The Central Coast has an amazing array of natural aromas to enjoy that, like its wines, are truly an expression of its “sense of place.” Below are some of my favorites from growing up in Santa Barbara County. From the hillside chaparral and the eucalyptus stands to the hedges of jasmine downtown or the salty-tar tang of the seaside, here is a collection of sensory souvenirs that can be just as intoxicating as the region’s fine wines.
Oranges and lemons have long been grown in Santa Barbara County and citrus groves dot the hillsides up and down the coast along Highway 101. If you can (safely) pull over on a back country lane or at a winery rancho, be sure to bury your nose in some of these zesty and unforgettable blossoms.
Not native to the Central Coast, eucalyptus trees were imported in the 1800’s primarily as windbreaks and as a source of wood. They quickly took root and their minty herbal smell, whether wafting through the wind or released from leaves crushed underfoot, is a Santa Barbara county scent signature.
Hops and Malted Barley
Our home-grown beer isn’t as world-famous as our wine, but Firestone-Walker Brewing Company and Carpinteria’s own Island Brewing Company are starting to change that. Interestingly, the Wine Bloggers Conference home base, the Santa Ynez Valley Marriott, is just steps away from the Firestone-Walker Brewery so this is one Santa Barbara scent that, depending upon the time of day and the batch brewing at the moment, my fellow bloggers should be able to enjoy.
Oak Wood Fired BBQ

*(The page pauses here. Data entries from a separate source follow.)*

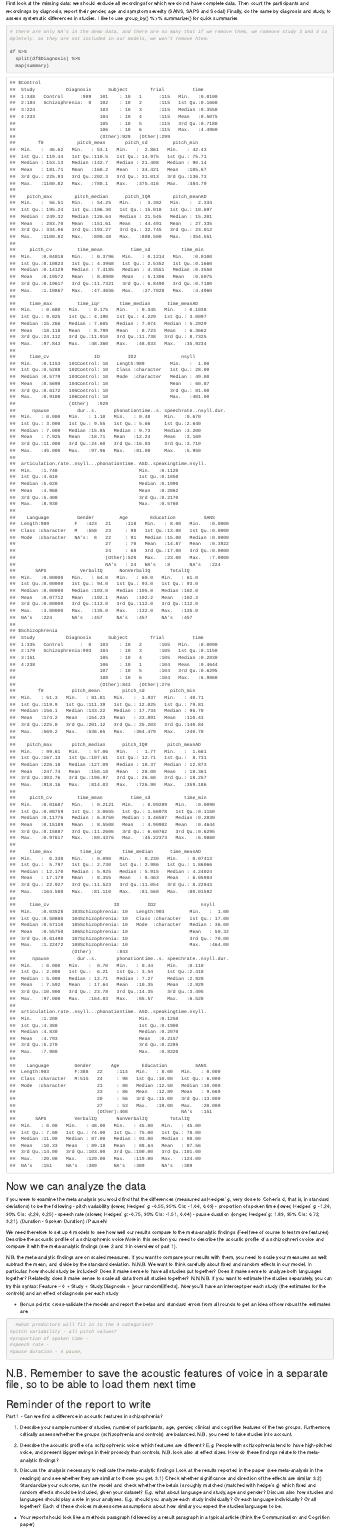
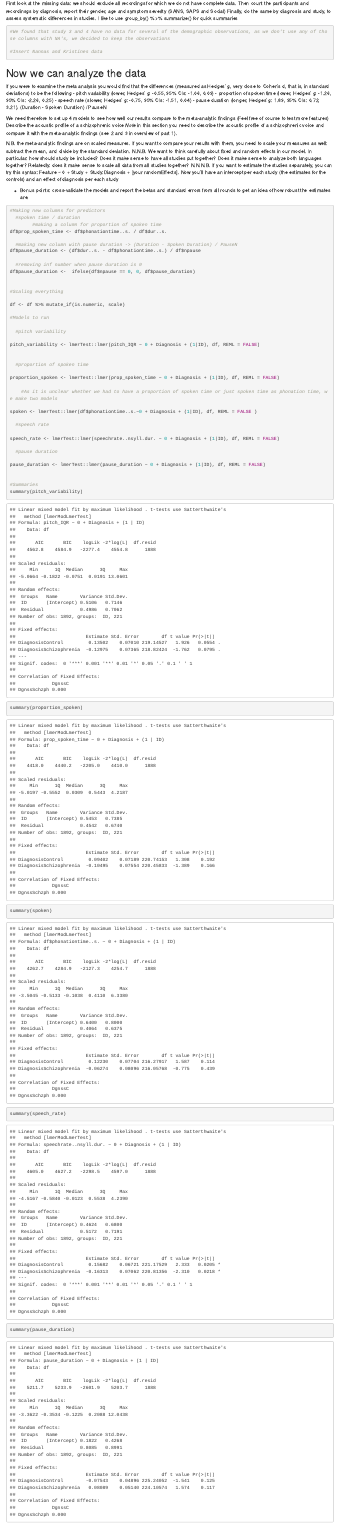
Before and after one commit to The-crutches/methods3_A3, an R Markdown document (Clean_Code_A3_P1.Rmd): the page in a window 1100 px wide, from 5570 px down before the commit and from 5920 px down after it, so that both start at the same text. Rendered offline with R 4.5, knitr and Pandoc, with nearby package versions.

Commit message:
Clean code

````diff
--- a/Clean_Code_A3_P1.Rmd
+++ b/Clean_Code_A3_P1.Rmd
@@ -292,12 +303,9 @@ Finally, do the same by diagnosis and study, to assess systematic differences in
 I like to use group_by() %>% summarize() for quick summaries
 
 ```{r}
-# there are only NA's in the demo data, and there are so many that if we remove them, we romeove study 3 and 4 completely. as they are not included in our models, we won't remove htem.
+#We found that study 3 and 4 have no data for several of the demographic observations, as we don't use any of those columns with NA's, we decided to keep the observations
 
-df %>%
-  split(df$Diagnosis) %>%
-  map(summary)
-
+#Insert Nannas and Kristines data
 ```
 
 ## Now we can analyze the data
@@ -319,14 +327,53 @@ N.N.N.B. If you want to estimate the studies separately, you can try this syntax
 
 ```{r}
 
-  #what predictors will fit in to the 4 categories?
-#pitch variability - all pitch values?
-#proportion of spoken time -
-#speech rate -
-#pause duration - n pause,
+#Making new columns for predictors
+  #spoken time / duration
+        #making a column for proportion of spoken time
+df$prop_spoken_time <- df$phonationtime..s. / df$dur..s.
+
+  #making new column with pause duration -> (Duration - Spoken Duration) / PauseN
+df$pause_duration <- (df$dur..s. - df$phonationtime..s.) / df$npause
+
+  #removing inf number when pause duration is 0
+df$pause_duration <-  ifelse(df$npause == 0, 0, df$pause_duration)
 
 
+#Scaling everything
 
+df <- df %>% mutate_if(is.numeric, scale)
+
+#Models to run
+
+  #pitch variability
+
+pitch_variability <- lmerTest::lmer(pitch_IQR ~ 0 + Diagnosis + (1|ID), df, REML = FALSE)
+
+
+  #proportion of spoken time
+
+proportion_spoken <- lmerTest::lmer(prop_spoken_time ~ 0 + Diagnosis + (1|ID), df, REML = FALSE)
+
+
+    #As it is unclear whether we had to have a proportion of spoken time or just spoken time as phonation time, we make two models
+
+spoken <- lmerTest::lmer(df$phonationtime..s.~0 + Diagnosis + (1|ID), df, REML = FALSE )
+
+  #speech rate
+
+speech_rate <- lmerTest::lmer(speechrate..nsyll.dur. ~ 0 + Diagnosis + (1|ID), df, REML = FALSE)
+
+  #pause duration
+
+pause_duration <- lmerTest::lmer(pause_duration ~ 0 + Diagnosis + (1|ID), df, REML = FALSE)
+
+
+#Summaries
+summary(pitch_variability)
+summary(proportion_spoken)
+summary(spoken)
+summary(speech_rate)
+summary(pause_duration)
 ```
 
 ## N.B. Remember to save the acoustic features of voice in a separate file, so to be able to load them next time
````
Also changed, not shown: Clean_Code_A3_P1.Rmd (25 more changed lines).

Dating back to the simple culinary days of the Spanish Californios and the Mexican rancheros, Central Coast (sometimes called “Santa Maria Style”) BBQ is unique in the United States. No sticky-sweet barbecue sauce is allowed. The only fuel employed is local coastal live oak. Salt, and sometimes pepper and garlic powder are the only seasonings. Sound boring? Smell for yourself.
Salty, Tarry Fog
Author Rex Pickett probably had booze rather than geography in mind when he came up with the book and movie title “Sideways,” but I’ve got my own more local explanation. Santa Barbara County’s coastline is unique in that it runs in an east-west direction as opposed to the traditional north-south orientation like the rest of the state. This “sideways” effect creates east-west valleys that reach from the ocean into the warm interior, enabling cooling fogs to roll into the vineyards during the evenings. Fortunately, for winemakers and wine lovers, this helps create ideal conditions for producing great Pinot Noir, Chardonnay, Syrah and other fog-loving varietals. Watch your step though; The beaches of the Central Coast sometimes harbor bits of tar, products of a naturally occurring petroleum seepage just offshore. If you’re at a winery close enough to the ocean sometimes this fog brings a little bit of a salty, tarry tang to the air with it….but I recommend actually getting to the beach if you can. Luckily Gaviota State Beach is just a few miles down Highway 101 south of Buellton.
Though she lives in Napa today, Alison Crowe is a Napa-based consulting winemaker and a native of Santa Barbara County. She is excited to attend her first Wine Bloggers Conference this weekend as a Wine Blog Awards finalist for “Best New Wine Blog” and to meet up with old friends and new.
Copyright Alison Crowe 2014